My husband is filipino and we love making/eating japanese, vietnamese and filipino dishes…and my husband and children also have a penchant for rice. One of our favorite snacks around here is musubi and I have been experimenting with getting the flavors right with brown rice sushi rice.
Also, on a more personal note, I devoured 🙂 Nourishing Traditions when I was pregnant with my first baby in 2005, and there was very little out there on the web for support and resources…so I am delighted to have found this web of real food blogs that has sprung up since then! I am in medical school with young children at home and fell out of the rhythm of NT cooking when I began my surgery rotation a little over a year ago (my kefir and sourdough parished from neglect too). I am now on an extended leave with my new baby (who will be 8 months next week…how time flies!) and have enjoyed taking our meals back to a level that helps us thrive… and am starting school again in June, with heavy call schedules and little time for family life, let alone nourishing them the way I would like. I truly appreciate all the posts and carnivals you run with simplicity and frugality in mind. If you have any more tricks up your sleeve to share with a busy mom of two about to embark on the last year of medical school and then crazy residency schedules, please share!…I read your post about simple meal planning and pregnancy, it seems like a great place to start:) Thanks again for all you are doing to spread the word about truly nourishing food!
Try this with bacon too.

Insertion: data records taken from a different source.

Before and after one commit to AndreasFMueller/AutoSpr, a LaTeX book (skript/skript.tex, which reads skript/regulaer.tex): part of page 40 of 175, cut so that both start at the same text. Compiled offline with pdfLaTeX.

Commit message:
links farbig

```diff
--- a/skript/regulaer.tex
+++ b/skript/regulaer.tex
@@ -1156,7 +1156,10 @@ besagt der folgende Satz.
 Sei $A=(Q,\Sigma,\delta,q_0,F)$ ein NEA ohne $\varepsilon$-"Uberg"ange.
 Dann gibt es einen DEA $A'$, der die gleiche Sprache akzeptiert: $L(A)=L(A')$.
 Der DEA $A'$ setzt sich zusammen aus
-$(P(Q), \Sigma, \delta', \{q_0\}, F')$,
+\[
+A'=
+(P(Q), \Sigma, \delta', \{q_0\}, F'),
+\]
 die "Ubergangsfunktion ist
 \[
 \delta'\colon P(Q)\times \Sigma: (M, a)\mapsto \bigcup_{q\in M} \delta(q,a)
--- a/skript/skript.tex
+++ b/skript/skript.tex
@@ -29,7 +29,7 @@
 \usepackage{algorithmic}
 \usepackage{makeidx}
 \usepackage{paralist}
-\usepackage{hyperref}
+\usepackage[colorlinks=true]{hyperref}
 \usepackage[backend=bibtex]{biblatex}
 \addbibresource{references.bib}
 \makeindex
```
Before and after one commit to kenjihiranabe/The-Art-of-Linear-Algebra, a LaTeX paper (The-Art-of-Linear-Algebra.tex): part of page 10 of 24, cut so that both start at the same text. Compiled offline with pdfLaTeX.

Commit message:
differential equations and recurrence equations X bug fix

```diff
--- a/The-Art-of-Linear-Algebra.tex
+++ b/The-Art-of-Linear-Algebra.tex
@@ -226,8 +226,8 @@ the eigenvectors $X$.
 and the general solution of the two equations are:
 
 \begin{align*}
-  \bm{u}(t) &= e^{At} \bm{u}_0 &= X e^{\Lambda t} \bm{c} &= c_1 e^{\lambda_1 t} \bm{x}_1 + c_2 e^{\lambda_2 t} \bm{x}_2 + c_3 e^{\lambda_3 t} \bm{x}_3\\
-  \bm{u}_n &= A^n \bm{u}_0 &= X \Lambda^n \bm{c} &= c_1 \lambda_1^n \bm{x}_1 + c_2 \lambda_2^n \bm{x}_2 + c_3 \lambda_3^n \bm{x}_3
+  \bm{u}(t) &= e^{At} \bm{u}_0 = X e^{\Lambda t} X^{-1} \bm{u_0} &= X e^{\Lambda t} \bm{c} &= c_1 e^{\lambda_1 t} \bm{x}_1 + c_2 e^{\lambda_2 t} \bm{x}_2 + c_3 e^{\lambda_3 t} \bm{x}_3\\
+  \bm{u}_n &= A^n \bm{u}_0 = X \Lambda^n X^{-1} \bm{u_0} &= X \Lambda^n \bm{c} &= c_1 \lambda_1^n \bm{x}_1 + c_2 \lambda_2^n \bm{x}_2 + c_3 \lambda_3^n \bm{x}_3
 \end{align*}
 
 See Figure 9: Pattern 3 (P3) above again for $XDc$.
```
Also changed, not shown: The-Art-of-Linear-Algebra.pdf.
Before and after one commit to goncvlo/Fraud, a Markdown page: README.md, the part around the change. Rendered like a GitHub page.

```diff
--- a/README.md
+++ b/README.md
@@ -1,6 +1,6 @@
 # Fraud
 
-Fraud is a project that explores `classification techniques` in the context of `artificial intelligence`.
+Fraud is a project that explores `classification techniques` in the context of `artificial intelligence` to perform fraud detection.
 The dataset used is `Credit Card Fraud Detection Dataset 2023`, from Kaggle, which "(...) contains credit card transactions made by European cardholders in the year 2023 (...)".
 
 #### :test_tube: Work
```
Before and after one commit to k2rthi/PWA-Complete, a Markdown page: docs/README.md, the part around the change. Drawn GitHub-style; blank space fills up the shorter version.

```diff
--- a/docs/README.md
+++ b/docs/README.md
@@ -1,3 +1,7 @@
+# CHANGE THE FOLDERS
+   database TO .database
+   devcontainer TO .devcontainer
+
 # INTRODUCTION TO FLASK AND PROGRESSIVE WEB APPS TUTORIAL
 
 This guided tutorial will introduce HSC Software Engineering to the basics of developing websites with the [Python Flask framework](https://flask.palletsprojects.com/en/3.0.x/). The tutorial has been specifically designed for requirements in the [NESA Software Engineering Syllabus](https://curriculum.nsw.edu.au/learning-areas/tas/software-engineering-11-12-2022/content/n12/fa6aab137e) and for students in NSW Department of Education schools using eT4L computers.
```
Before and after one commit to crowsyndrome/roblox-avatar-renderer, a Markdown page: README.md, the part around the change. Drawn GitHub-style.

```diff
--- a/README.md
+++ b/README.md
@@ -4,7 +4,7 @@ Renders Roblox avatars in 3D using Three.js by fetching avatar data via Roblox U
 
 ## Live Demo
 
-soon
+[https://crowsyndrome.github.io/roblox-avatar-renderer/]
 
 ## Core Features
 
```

I made this wrapped the avocado in bacon and then drizzles the sauce over, and used a piece of bibb lettuce as a wrap to keep my fingers clean! OMG! It was heaven in my mouth.
Oh my goodness–it’s a small world here in blogland! I’ve been subscribed to your site for a few months, but while I was searching for a recipe I came upon this post and realized I know your family! We grew up around your inlaws doing the same homeschool stuff before we moved to CA in 1992. My mom Barbara did some business ventures with Joel’s dad, and I even babysat “Boy A” and “Boy B” a couple times, when I was old enough. Say hi to Joel for me, if he remembers me!
I remember being at Joel’s house and helping him polish off a huge bowl of guacamole. I don’t know where everyone else was, but we were busy eating!
What a small world indeed! That’s so fun. I will relay your message to Joel. 🙂
Regular tamari sauce is better for you than soy sauce, but the label has to say “gluten-free” or else it’s not wheat-free.
We always eat avocado with soy sauce – as my (Japanese) husband taught us to do – but I’ve never added the other ingredients. My husband calls it “avocado sashimi,” and it’s amazing how avocado with just a bit of soy sauce really tastes a lot like good quality tuna sashimi. I’ll have to give it a try with the oils added – I love sesame oil!
Stephanie @ Aspiring
Hello!! I was just browsing through the recipe section and found this. I come from an Asian family, and my family loves avocado with soy sauce. I just had another suggestion – you can mash avocado with hot rice + soy sauce + bonito (dried tuna) flakes. It sounds weird, but I highly recommend the combo! You can also add sesame seeds or furikake if you like 😀